(Extracted records Opens)
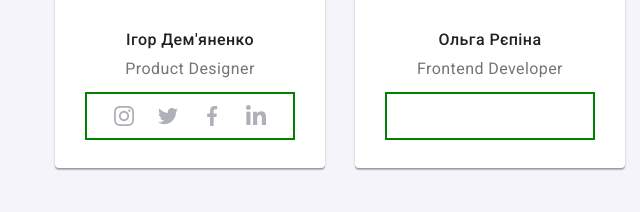
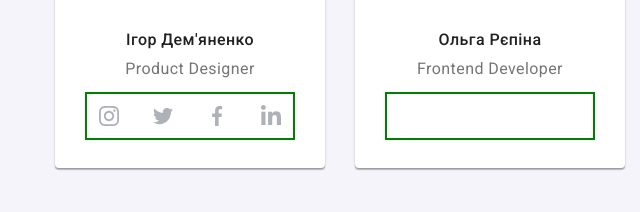
Before and after one commit to HannaMois/goit-markup-hw-04, a plain HTML site: page index.html in a window 1280 px wide. Shown: the part 2048-2260 px from the top of the page, 0-640 px from the left. Drawn offline with nearby package versions, Linux system fonts and the light colour scheme.

Commit message:
Update style.css

```diff
--- a/css/style.css
+++ b/css/style.css
@@ -332,28 +332,23 @@ ul {
     align-items: center;
 
     outline: 2px solid green;
-   }
+}
 
    .social.links .logo-links {
     display: flex;
-    align-items: center;
     width: 44px;
-    height: 44px;
     border-radius: 50%;
-    background-size: 20px;
-    background-repeat: no-repeat;
-    background-position: center;
-   }
+}
 
    .social.links .link-icon {
     display: inline-block;
+}
 
-   }
-
-/* .social.links .links + .links {
+.social.links .links + .links {
     margin-left: 10px;
 
 }
+/*
 
 .social.links .links {
     display:block;
```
(Extracted records Closes)
> What this task involves
All lines above containing the string "left" are to be collected.

> Your solution
Before and after one commit to HannaMois/goit-markup-hw-04, a plain HTML site: page index.html in a window 1280 px wide. Shown: the part 2048-2260 px from the top of the page, 0-640 px from the left. Drawn offline with nearby package versions, Linux system fonts and the light colour scheme.
     margin-left: 10px;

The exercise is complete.